Visual Adaptation in Threespine stickleback

Spectral sensitivity is thought to evolve to match features of the local light environment. Marine and freshwater threespine stickleback inhabit divergent light environments and therefore provided an opportunity to test the hypothesis of spectral matching. I surveyed the opsin gene expression and spectral sensitivity of multiple marine and freshwater populations to test this hypothesis. This paper has now been published and PDFs can be found using the tabs above.

Reproducibility and Data Archiving in Science 

This work was conducted as part of a working group based at the University of British Columbia and led by Tim Vines. Our studies focused on providing empirical data to evaluate reproducibility and data availability in biology. The purpose of this work was to convince the scientific community that data sharing is both important and necessary.


Darwin statue at the natural history museum in London England.

MSc Research

Visual Ecology and Gene Duplication 

  Colouration influences mate choice in many species and often has been shown to be a reliable proxy for male quality. However, the molecular basis of female preferences for colour traits and indeed most male secondary traits in many species is poorly understood.

   In the guppy (Poecilia reticulata), a model species for the study of sexual selection, females often prefer the most colourful males. Therefore color vision is thought to be fundamental to mate preference in this species. My M.Sc work exploited the technique of in situ hybridization to characterize the expression patterns of cone opsins (the genes responsible for colour vision) across the surface of the retina in this species, to give further insight into the visual capacity and mate preference of guppies. I also used phylogenetic methods to investigate patterns of gene duplication and divergence across the phylogeny of teleost fish.

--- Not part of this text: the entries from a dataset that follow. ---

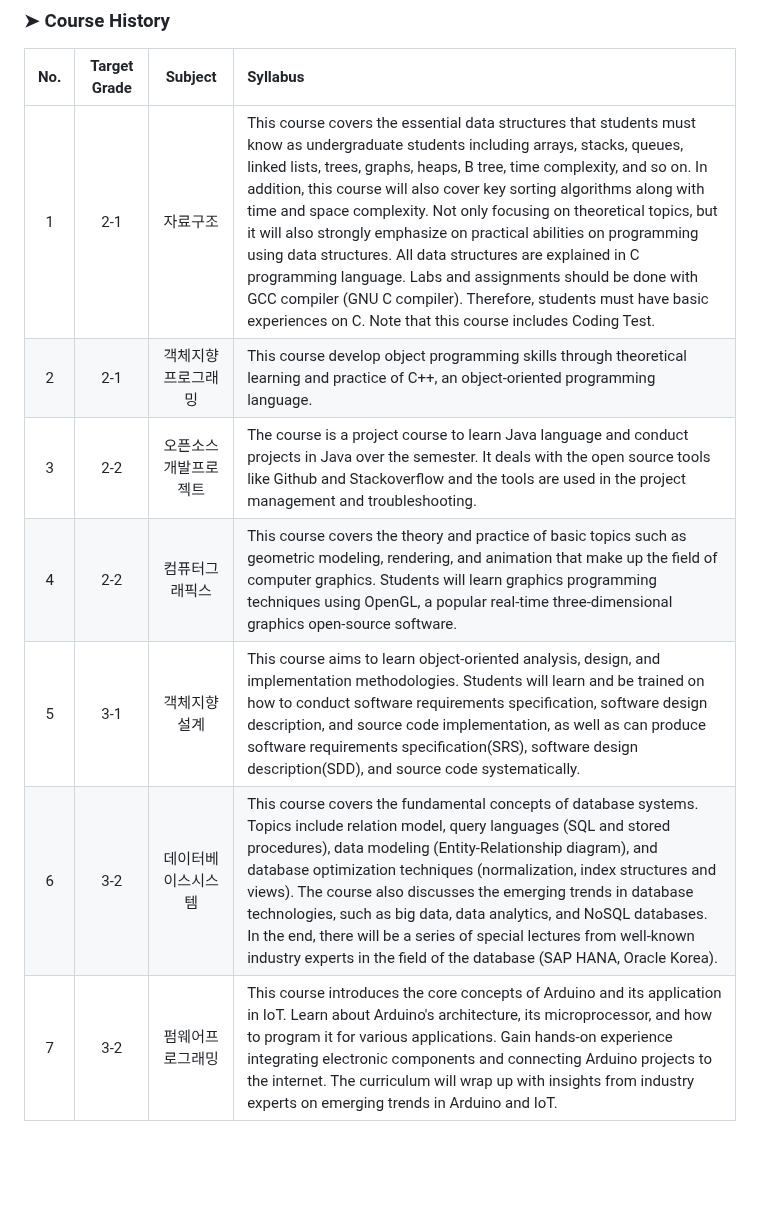
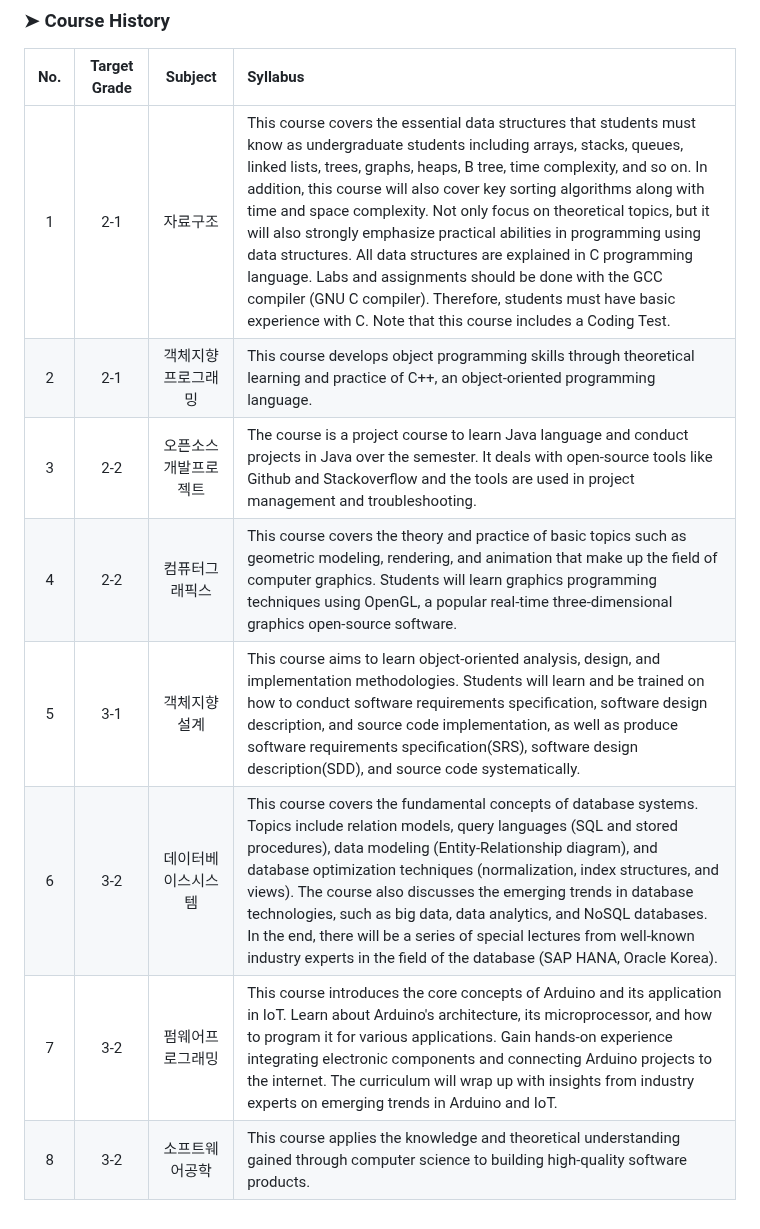
Before and after one commit to developersung13/cbnu-class, a Markdown page: README.md, the part around the change. Drawn GitHub-style; blank space fills up the shorter version.

```diff
--- a/README.md
+++ b/README.md
@@ -6,10 +6,11 @@
 
 | No. | Target Grade | Subject | Syllabus |
 | :-: | :-: | :-: | :- |
-| 1 | 2-1 | 자료구조 | This course covers the essential data structures that students must know as undergraduate students including arrays, stacks, queues, linked lists, trees, graphs, heaps, B tree, time complexity, and so on. In addition, this course will also cover key sorting algorithms along with time and space complexity. Not only focusing on theoretical topics, but it will also strongly emphasize on practical abilities on programming using data structures. All data structures are explained in C programming language. Labs and assignments should be done with GCC compiler (GNU C compiler). Therefore, students must have basic experiences on C. Note that this course includes Coding Test. |
-| 2 | 2-1 | 객체지향 프로그래밍 | This course develop object programming skills through theoretical learning and practice of C++, an object-oriented programming language. |
-| 3 | 2-2 | 오픈소스개발프로젝트 | The course is a project course to learn Java language and conduct projects in Java over the semester. It deals with the open source tools like Github and Stackoverflow and the tools are used in the project management and troubleshooting. |
+| 1 | 2-1 | 자료구조 | This course covers the essential data structures that students must know as undergraduate students including arrays, stacks, queues, linked lists, trees, graphs, heaps, B tree, time complexity, and so on. In addition, this course will also cover key sorting algorithms along with time and space complexity. Not only focus on theoretical topics, but it will also strongly emphasize practical abilities in programming using data structures. All data structures are explained in C programming language. Labs and assignments should be done with the GCC compiler (GNU C compiler). Therefore, students must have basic experience with C. Note that this course includes a Coding Test. |
+| 2 | 2-1 | 객체지향 프로그래밍 | This course develops object programming skills through theoretical learning and practice of C++, an object-oriented programming language. |
+| 3 | 2-2 | 오픈소스개발프로젝트 | The course is a project course to learn Java language and conduct projects in Java over the semester. It deals with open-source tools like Github and Stackoverflow and the tools are used in project management and troubleshooting. |
 | 4 | 2-2 | 컴퓨터그래픽스 | This course covers the theory and practice of basic topics such as geometric modeling, rendering, and animation that make up the field of computer graphics. Students will learn graphics programming techniques using OpenGL, a popular real-time three-dimensional graphics open-source software. |
-| 5 | 3-1 | 객체지향 설계 | This course aims to learn object-oriented analysis, design, and implementation methodologies. Students will learn and be trained on how to conduct software requirements specification, software design description, and source code implementation, as well as can produce software requirements specification(SRS), software design description(SDD), and source code systematically. |
-| 6 | 3-2 | 데이터베이스시스템 | This course covers the fundamental concepts of database systems. Topics include relation model, query languages (SQL and stored procedures), data modeling (Entity-Relationship diagram), and database optimization techniques (normalization, index structures and views). The course also discusses the emerging trends in database technologies, such as big data, data analytics, and NoSQL databases. In the end, there will be a series of special lectures from well-known industry experts in the field of the database (SAP HANA, Oracle Korea). |
+| 5 | 3-1 | 객체지향 설계 | This course aims to learn object-oriented analysis, design, and implementation methodologies. Students will learn and be trained on how to conduct software requirements specification, software design description, and source code implementation, as well as produce software requirements specification(SRS), software design description(SDD), and source code systematically. |
+| 6 | 3-2 | 데이터베이스시스템 | This course covers the fundamental concepts of database systems. Topics include relation models, query languages (SQL and stored procedures), data modeling (Entity-Relationship diagram), and database optimization techniques (normalization, index structures, and views). The course also discusses the emerging trends in database technologies, such as big data, data analytics, and NoSQL databases. In the end, there will be a series of special lectures from well-known industry experts in the field of the database (SAP HANA, Oracle Korea). |
 | 7 | 3-2 | 펌웨어프로그래밍 | This course introduces the core concepts of Arduino and its application in IoT. Learn about Arduino's architecture, its microprocessor, and how to program it for various applications. Gain hands-on experience integrating electronic components and connecting Arduino projects to the internet. The curriculum will wrap up with insights from industry experts on emerging trends in Arduino and IoT. |
+| 8 | 3-2 | 소프트웨어공학 | This course applies the knowledge and theoretical understanding gained through computer science to building high-quality software products. |
```
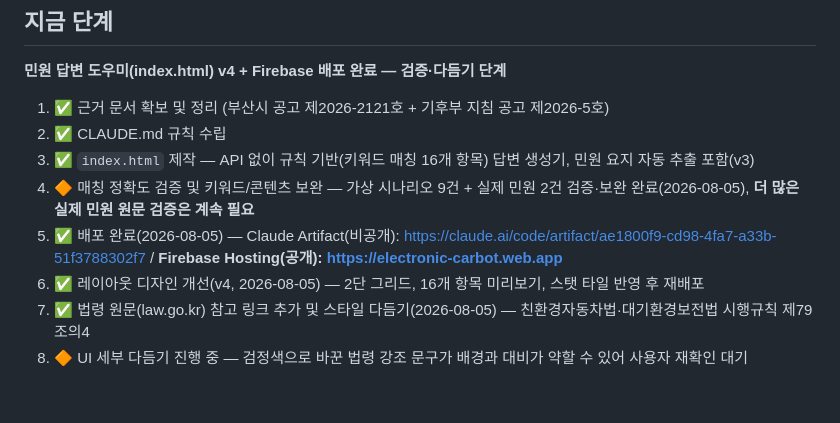
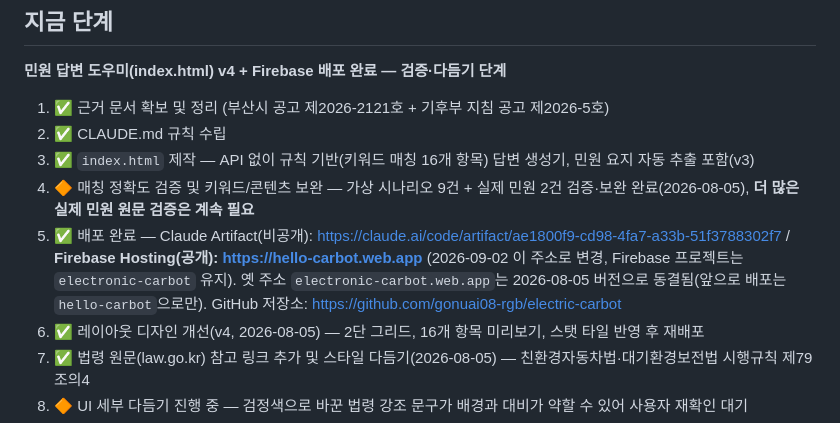
Before and after one commit to gonuai08-rgb/electric-carbot, a Markdown page: CLAUDE.md, the part around the change. Rendered like a GitHub page; blank space fills up the shorter version.

```diff
--- a/CLAUDE.md
+++ b/CLAUDE.md
@@ -8,7 +8,7 @@
 2. ✅ CLAUDE.md 규칙 수립
 3. ✅ `index.html` 제작 — API 없이 규칙 기반(키워드 매칭 16개 항목) 답변 생성기, 민원 요지 자동 추출 포함(v3)
 4. 🔶 매칭 정확도 검증 및 키워드/콘텐츠 보완 — 가상 시나리오 9건 + 실제 민원 2건 검증·보완 완료(2026-08-05), **더 많은 실제 민원 원문 검증은 계속 필요**
-5. ✅ 배포 완료(2026-08-05) — Claude Artifact(비공개): https://claude.ai/code/artifact/ae1800f9-cd98-4fa7-a33b-51f3788302f7 / **Firebase Hosting(공개): https://electronic-carbot.web.app**
+5. ✅ 배포 완료 — Claude Artifact(비공개): https://claude.ai/code/artifact/ae1800f9-cd98-4fa7-a33b-51f3788302f7 / **Firebase Hosting(공개): https://hello-carbot.web.app** (2026-09-02 이 주소로 변경, Firebase 프로젝트는 `electronic-carbot` 유지). 옛 주소 `electronic-carbot.web.app`는 2026-08-05 버전으로 동결됨(앞으로 배포는 `hello-carbot`으로만). GitHub 저장소: https://github.com/gonuai08-rgb/electric-carbot
 6. ✅ 레이아웃 디자인 개선(v4, 2026-08-05) — 2단 그리드, 16개 항목 미리보기, 스탯 타일 반영 후 재배포
 7. ✅ 법령 원문(law.go.kr) 참고 링크 추가 및 스타일 다듬기(2026-08-05) — 친환경자동차법·대기환경보전법 시행규칙 제79조의4
 8. 🔶 UI 세부 다듬기 진행 중 — 검정색으로 바꾼 법령 강조 문구가 배경과 대비가 약할 수 있어 사용자 재확인 대기
```
Also changed, not shown: tasks.md (+2 -2 lines), 작업내용.md (+8 -3 lines).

These studies are published and the corresponding PDFs can be found using the ‘publications’ tab above.